WHAT IS BEING ASKED
The response must consist of all the entries, duplicated without alteration.

TASK DATA
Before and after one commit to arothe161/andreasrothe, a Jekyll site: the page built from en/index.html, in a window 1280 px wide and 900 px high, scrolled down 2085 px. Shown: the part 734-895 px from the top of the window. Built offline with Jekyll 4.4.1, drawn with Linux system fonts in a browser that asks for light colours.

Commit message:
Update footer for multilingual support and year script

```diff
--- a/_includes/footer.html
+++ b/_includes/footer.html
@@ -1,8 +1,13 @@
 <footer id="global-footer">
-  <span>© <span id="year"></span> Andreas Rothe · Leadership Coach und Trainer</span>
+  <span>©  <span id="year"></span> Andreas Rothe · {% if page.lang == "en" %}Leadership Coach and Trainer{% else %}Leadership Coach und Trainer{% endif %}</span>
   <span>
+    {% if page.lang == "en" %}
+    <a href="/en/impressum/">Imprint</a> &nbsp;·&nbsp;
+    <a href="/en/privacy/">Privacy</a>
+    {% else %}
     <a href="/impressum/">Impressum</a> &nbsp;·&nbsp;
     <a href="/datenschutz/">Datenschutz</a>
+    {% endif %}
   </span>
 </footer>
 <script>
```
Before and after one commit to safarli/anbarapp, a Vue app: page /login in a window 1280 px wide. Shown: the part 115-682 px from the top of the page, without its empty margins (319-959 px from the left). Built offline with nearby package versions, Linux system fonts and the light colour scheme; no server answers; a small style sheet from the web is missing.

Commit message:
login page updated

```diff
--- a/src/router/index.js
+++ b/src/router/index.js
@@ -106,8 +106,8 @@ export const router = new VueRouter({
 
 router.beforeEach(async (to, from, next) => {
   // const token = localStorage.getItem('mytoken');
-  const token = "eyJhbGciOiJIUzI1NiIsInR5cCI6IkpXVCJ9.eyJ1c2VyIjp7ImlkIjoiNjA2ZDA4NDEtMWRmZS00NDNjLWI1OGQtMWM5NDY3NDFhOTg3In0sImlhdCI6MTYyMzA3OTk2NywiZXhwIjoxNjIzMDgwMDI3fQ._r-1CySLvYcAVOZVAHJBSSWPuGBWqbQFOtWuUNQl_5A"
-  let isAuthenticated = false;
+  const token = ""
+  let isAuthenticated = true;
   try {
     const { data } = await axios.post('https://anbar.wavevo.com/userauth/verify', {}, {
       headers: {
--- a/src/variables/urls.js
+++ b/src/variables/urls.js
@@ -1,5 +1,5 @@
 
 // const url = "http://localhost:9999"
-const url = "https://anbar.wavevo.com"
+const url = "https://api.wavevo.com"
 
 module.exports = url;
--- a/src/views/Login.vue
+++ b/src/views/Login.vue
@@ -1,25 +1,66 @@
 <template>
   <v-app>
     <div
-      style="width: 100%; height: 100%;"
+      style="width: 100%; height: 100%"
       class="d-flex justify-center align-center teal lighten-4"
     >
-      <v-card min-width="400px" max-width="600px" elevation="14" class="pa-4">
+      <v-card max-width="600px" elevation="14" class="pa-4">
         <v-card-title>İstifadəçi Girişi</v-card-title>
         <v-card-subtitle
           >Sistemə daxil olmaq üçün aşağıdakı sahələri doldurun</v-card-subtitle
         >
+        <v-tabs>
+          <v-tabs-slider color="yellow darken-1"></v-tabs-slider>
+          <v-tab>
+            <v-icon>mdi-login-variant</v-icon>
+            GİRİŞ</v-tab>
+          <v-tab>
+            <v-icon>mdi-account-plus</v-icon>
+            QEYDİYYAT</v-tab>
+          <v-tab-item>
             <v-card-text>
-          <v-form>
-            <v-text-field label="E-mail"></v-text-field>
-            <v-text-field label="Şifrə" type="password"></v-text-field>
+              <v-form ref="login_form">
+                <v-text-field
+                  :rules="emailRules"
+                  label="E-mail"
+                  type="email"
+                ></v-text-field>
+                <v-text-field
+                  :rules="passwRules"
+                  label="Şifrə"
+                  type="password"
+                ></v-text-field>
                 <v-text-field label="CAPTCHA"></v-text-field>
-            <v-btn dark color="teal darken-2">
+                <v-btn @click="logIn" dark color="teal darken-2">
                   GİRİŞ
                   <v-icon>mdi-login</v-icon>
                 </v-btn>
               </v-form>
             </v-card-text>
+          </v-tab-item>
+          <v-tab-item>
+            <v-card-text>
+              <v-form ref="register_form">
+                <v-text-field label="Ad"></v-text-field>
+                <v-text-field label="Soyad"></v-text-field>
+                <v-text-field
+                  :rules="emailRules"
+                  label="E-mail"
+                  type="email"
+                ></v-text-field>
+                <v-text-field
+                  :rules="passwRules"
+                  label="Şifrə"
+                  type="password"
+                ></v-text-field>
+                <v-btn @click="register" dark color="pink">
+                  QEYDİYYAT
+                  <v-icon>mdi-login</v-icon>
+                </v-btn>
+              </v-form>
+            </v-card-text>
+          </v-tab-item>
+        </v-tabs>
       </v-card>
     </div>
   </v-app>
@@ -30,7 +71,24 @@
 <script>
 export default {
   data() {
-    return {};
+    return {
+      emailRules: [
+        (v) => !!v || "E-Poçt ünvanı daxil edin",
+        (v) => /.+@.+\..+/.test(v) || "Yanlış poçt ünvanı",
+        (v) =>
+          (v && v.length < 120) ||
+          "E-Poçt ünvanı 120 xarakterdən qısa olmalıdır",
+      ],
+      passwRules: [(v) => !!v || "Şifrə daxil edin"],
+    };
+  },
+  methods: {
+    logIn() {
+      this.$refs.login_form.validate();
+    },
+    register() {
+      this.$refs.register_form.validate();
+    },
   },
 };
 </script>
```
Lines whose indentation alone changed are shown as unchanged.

ANSWER FOR THE TASK
Before and after one commit to arothe161/andreasrothe, a Jekyll site: the page built from en/index.html, in a window 1280 px wide and 900 px high, scrolled down 2085 px. Shown: the part 734-895 px from the top of the window. Built offline with Jekyll 4.4.1, drawn with Linux system fonts in a browser that asks for light colours.

Commit message:
Update footer for multilingual support and year script

```diff
--- a/_includes/footer.html
+++ b/_includes/footer.html
@@ -1,8 +1,13 @@
 <footer id="global-footer">
-  <span>© <span id="year"></span> Andreas Rothe · Leadership Coach und Trainer</span>
+  <span>©  <span id="year"></span> Andreas Rothe · {% if page.lang == "en" %}Leadership Coach and Trainer{% else %}Leadership Coach und Trainer{% endif %}</span>
   <span>
+    {% if page.lang == "en" %}
+    <a href="/en/impressum/">Imprint</a> &nbsp;·&nbsp;
+    <a href="/en/privacy/">Privacy</a>
+    {% else %}
     <a href="/impressum/">Impressum</a> &nbsp;·&nbsp;
     <a href="/datenschutz/">Datenschutz</a>
+    {% endif %}
   </span>
 </footer>
 <script>
```
Before and after one commit to safarli/anbarapp, a Vue app: page /login in a window 1280 px wide. Shown: the part 115-682 px from the top of the page, without its empty margins (319-959 px from the left). Built offline with nearby package versions, Linux system fonts and the light colour scheme; no server answers; a small style sheet from the web is missing.

Commit message:
login page updated

```diff
--- a/src/router/index.js
+++ b/src/router/index.js
@@ -106,8 +106,8 @@ export const router = new VueRouter({
 
 router.beforeEach(async (to, from, next) => {
   // const token = localStorage.getItem('mytoken');
-  const token = "eyJhbGciOiJIUzI1NiIsInR5cCI6IkpXVCJ9.eyJ1c2VyIjp7ImlkIjoiNjA2ZDA4NDEtMWRmZS00NDNjLWI1OGQtMWM5NDY3NDFhOTg3In0sImlhdCI6MTYyMzA3OTk2NywiZXhwIjoxNjIzMDgwMDI3fQ._r-1CySLvYcAVOZVAHJBSSWPuGBWqbQFOtWuUNQl_5A"
-  let isAuthenticated = false;
+  const token = ""
+  let isAuthenticated = true;
   try {
     const { data } = await axios.post('https://anbar.wavevo.com/userauth/verify', {}, {
       headers: {
--- a/src/variables/urls.js
+++ b/src/variables/urls.js
@@ -1,5 +1,5 @@
 
 // const url = "http://localhost:9999"
-const url = "https://anbar.wavevo.com"
+const url = "https://api.wavevo.com"
 
 module.exports = url;
--- a/src/views/Login.vue
+++ b/src/views/Login.vue
@@ -1,25 +1,66 @@
 <template>
   <v-app>
     <div
-      style="width: 100%; height: 100%;"
+      style="width: 100%; height: 100%"
       class="d-flex justify-center align-center teal lighten-4"
     >
-      <v-card min-width="400px" max-width="600px" elevation="14" class="pa-4">
+      <v-card max-width="600px" elevation="14" class="pa-4">
         <v-card-title>İstifadəçi Girişi</v-card-title>
         <v-card-subtitle
           >Sistemə daxil olmaq üçün aşağıdakı sahələri doldurun</v-card-subtitle
         >
+        <v-tabs>
+          <v-tabs-slider color="yellow darken-1"></v-tabs-slider>
+          <v-tab>
+            <v-icon>mdi-login-variant</v-icon>
+            GİRİŞ</v-tab>
+          <v-tab>
+            <v-icon>mdi-account-plus</v-icon>
+            QEYDİYYAT</v-tab>
+          <v-tab-item>
             <v-card-text>
-          <v-form>
-            <v-text-field label="E-mail"></v-text-field>
-            <v-text-field label="Şifrə" type="password"></v-text-field>
+              <v-form ref="login_form">
+                <v-text-field
+                  :rules="emailRules"
+                  label="E-mail"
+                  type="email"
+                ></v-text-field>
+                <v-text-field
+                  :rules="passwRules"
+                  label="Şifrə"
+                  type="password"
+                ></v-text-field>
                 <v-text-field label="CAPTCHA"></v-text-field>
-            <v-btn dark color="teal darken-2">
+                <v-btn @click="logIn" dark color="teal darken-2">
                   GİRİŞ
                   <v-icon>mdi-login</v-icon>
                 </v-btn>
               </v-form>
             </v-card-text>
+          </v-tab-item>
+          <v-tab-item>
+            <v-card-text>
+              <v-form ref="register_form">
+                <v-text-field label="Ad"></v-text-field>
+                <v-text-field label="Soyad"></v-text-field>
+                <v-text-field
+                  :rules="emailRules"
+                  label="E-mail"
+                  type="email"
+                ></v-text-field>
+                <v-text-field
+                  :rules="passwRules"
+                  label="Şifrə"
+                  type="password"
+                ></v-text-field>
+                <v-btn @click="register" dark color="pink">
+                  QEYDİYYAT
+                  <v-icon>mdi-login</v-icon>
+                </v-btn>
+              </v-form>
+            </v-card-text>
+          </v-tab-item>
+        </v-tabs>
       </v-card>
     </div>
   </v-app>
@@ -30,7 +71,24 @@
 <script>
 export default {
   data() {
-    return {};
+    return {
+      emailRules: [
+        (v) => !!v || "E-Poçt ünvanı daxil edin",
+        (v) => /.+@.+\..+/.test(v) || "Yanlış poçt ünvanı",
+        (v) =>
+          (v && v.length < 120) ||
+          "E-Poçt ünvanı 120 xarakterdən qısa olmalıdır",
+      ],
+      passwRules: [(v) => !!v || "Şifrə daxil edin"],
+    };
+  },
+  methods: {
+    logIn() {
+      this.$refs.login_form.validate();
+    },
+    register() {
+      this.$refs.register_form.validate();
+    },
   },
 };
 </script>
```
Lines whose indentation alone changed are shown as unchanged.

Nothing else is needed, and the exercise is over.